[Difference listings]
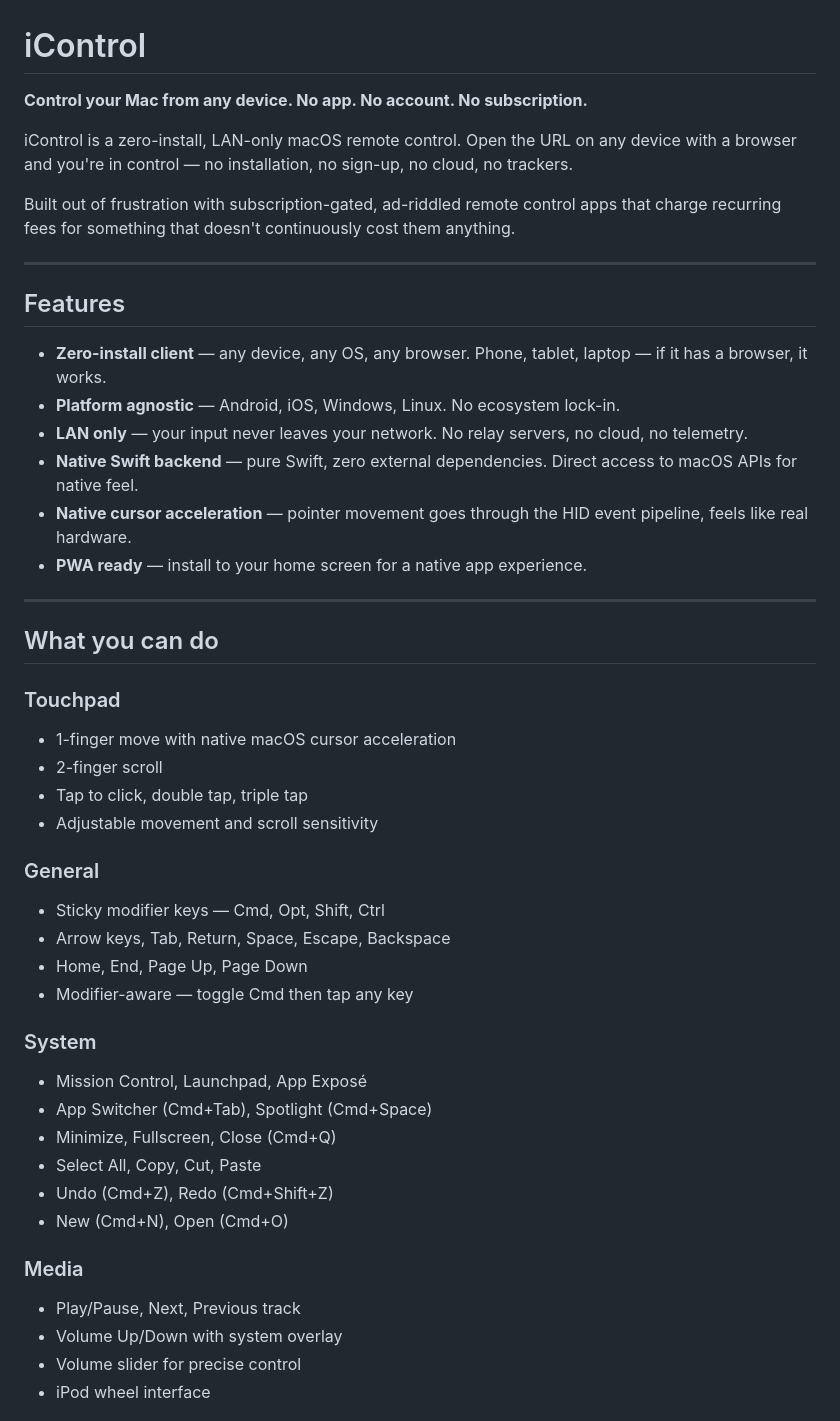
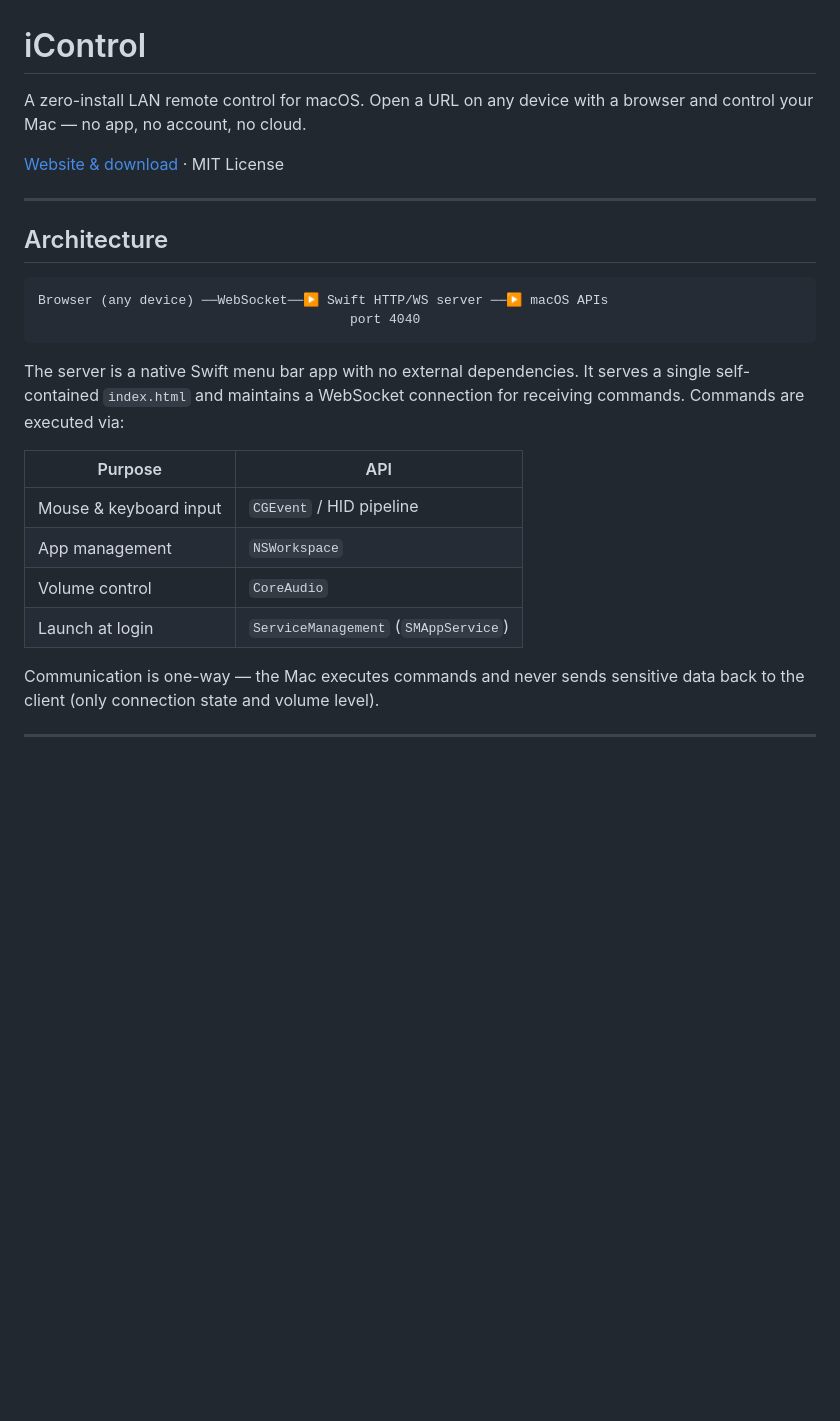
Before and after one commit to aianisulislam/iControl, a Markdown page: README.md, the part around one of its changes. Drawn GitHub-style; blank space fills up the shorter version.

````diff
--- a/README.md
+++ b/README.md
@@ -1,49 +1,28 @@
 # iControl
 
-**Control your Mac from any device. No app. No account. No subscription.**
+A zero-install LAN remote control for macOS. Open a URL on any device with a browser and control your Mac — no app, no account, no cloud.
 
-iControl is a zero-install, LAN-only macOS remote control. Open the URL on any device with a browser and you're in control — no installation, no sign-up, no cloud, no trackers.
-
-Built out of frustration with subscription-gated, ad-riddled remote control apps that charge recurring fees for something that doesn't continuously cost them anything.
+[Website & download](https://aianisulislam.github.io/iControl/) · MIT License
 
 ---
 
-## Features
+## Architecture
 
-- **Zero-install client** — any device, any OS, any browser. Phone, tablet, laptop — if it has a browser, it works.
-- **Platform agnostic** — Android, iOS, Windows, Linux. No ecosystem lock-in.
-- **LAN only** — your input never leaves your network. No relay servers, no cloud, no telemetry.
-- **Native Swift backend** — pure Swift, zero external dependencies. Direct access to macOS APIs for native feel.
-- **Native cursor acceleration** — pointer movement goes through the HID event pipeline, feels like real hardware.
-- **PWA ready** — install to your home screen for a native app experience.
+```
+Browser (any device) ──WebSocket──▶ Swift HTTP/WS server ──▶ macOS APIs
+                                        port 4040
+```
+
+The server is a native Swift menu bar app with no external dependencies. It serves a single self-contained `index.html` and maintains a WebSocket connection for receiving commands. Commands are executed via:
+
+| Purpose | API |
+|---|---|
+| Mouse & keyboard input | `CGEvent` / HID pipeline |
+| App management | `NSWorkspace` |
+| Volume control | `CoreAudio` |
+| Launch at login | `ServiceManagement` (`SMAppService`) |
+
+Communication is one-way — the Mac executes commands and never sends sensitive data back to the client (only connection state and volume level).
 
 ---
 
-## What you can do
-
-### Touchpad
-- 1-finger move with native macOS cursor acceleration
-- 2-finger scroll
-- Tap to click, double tap, triple tap
-- Adjustable movement and scroll sensitivity
-
-### General
-- Sticky modifier keys — Cmd, Opt, Shift, Ctrl
-- Arrow keys, Tab, Return, Space, Escape, Backspace
-- Home, End, Page Up, Page Down
-- Modifier-aware — toggle Cmd then tap any key
-
-### System
-- Mission Control, Launchpad, App Exposé
-- App Switcher (Cmd+Tab), Spotlight (Cmd+Space)
-- Minimize, Fullscreen, Close (Cmd+Q)
-- Select All, Copy, Cut, Paste
-- Undo (Cmd+Z), Redo (Cmd+Shift+Z)
-- New (Cmd+N), Open (Cmd+O)
-
-### Media
-- Play/Pause, Next, Previous track
-- Volume Up/Down with system overlay
-- Volume slider for precise control
-- iPod wheel interface
-
````
Also changed, not shown: other parts of README.md (+102 -90 lines).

_Required work_
From the first record above to the last, output each one exactly and omit the pictures.

_Exercise output_
Before and after one commit to aianisulislam/iControl, a Markdown page: README.md, the part around one of its changes. Drawn GitHub-style; blank space fills up the shorter version.

````diff
--- a/README.md
+++ b/README.md
@@ -1,49 +1,28 @@
 # iControl
 
-**Control your Mac from any device. No app. No account. No subscription.**
+A zero-install LAN remote control for macOS. Open a URL on any device with a browser and control your Mac — no app, no account, no cloud.
 
-iControl is a zero-install, LAN-only macOS remote control. Open the URL on any device with a browser and you're in control — no installation, no sign-up, no cloud, no trackers.
-
-Built out of frustration with subscription-gated, ad-riddled remote control apps that charge recurring fees for something that doesn't continuously cost them anything.
+[Website & download](https://aianisulislam.github.io/iControl/) · MIT License
 
 ---
 
-## Features
+## Architecture
 
-- **Zero-install client** — any device, any OS, any browser. Phone, tablet, laptop — if it has a browser, it works.
-- **Platform agnostic** — Android, iOS, Windows, Linux. No ecosystem lock-in.
-- **LAN only** — your input never leaves your network. No relay servers, no cloud, no telemetry.
-- **Native Swift backend** — pure Swift, zero external dependencies. Direct access to macOS APIs for native feel.
-- **Native cursor acceleration** — pointer movement goes through the HID event pipeline, feels like real hardware.
-- **PWA ready** — install to your home screen for a native app experience.
+```
+Browser (any device) ──WebSocket──▶ Swift HTTP/WS server ──▶ macOS APIs
+                                        port 4040
+```
+
+The server is a native Swift menu bar app with no external dependencies. It serves a single self-contained `index.html` and maintains a WebSocket connection for receiving commands. Commands are executed via:
+
+| Purpose | API |
+|---|---|
+| Mouse & keyboard input | `CGEvent` / HID pipeline |
+| App management | `NSWorkspace` |
+| Volume control | `CoreAudio` |
+| Launch at login | `ServiceManagement` (`SMAppService`) |
+
+Communication is one-way — the Mac executes commands and never sends sensitive data back to the client (only connection state and volume level).
 
 ---
 
-## What you can do
-
-### Touchpad
-- 1-finger move with native macOS cursor acceleration
-- 2-finger scroll
-- Tap to click, double tap, triple tap
-- Adjustable movement and scroll sensitivity
-
-### General
-- Sticky modifier keys — Cmd, Opt, Shift, Ctrl
-- Arrow keys, Tab, Return, Space, Escape, Backspace
-- Home, End, Page Up, Page Down
-- Modifier-aware — toggle Cmd then tap any key
-
-### System
-- Mission Control, Launchpad, App Exposé
-- App Switcher (Cmd+Tab), Spotlight (Cmd+Space)
-- Minimize, Fullscreen, Close (Cmd+Q)
-- Select All, Copy, Cut, Paste
-- Undo (Cmd+Z), Redo (Cmd+Shift+Z)
-- New (Cmd+N), Open (Cmd+O)
-
-### Media
-- Play/Pause, Next, Previous track
-- Volume Up/Down with system overlay
-- Volume slider for precise control
-- iPod wheel interface
-
````
Also changed, not shown: other parts of README.md (+102 -90 lines).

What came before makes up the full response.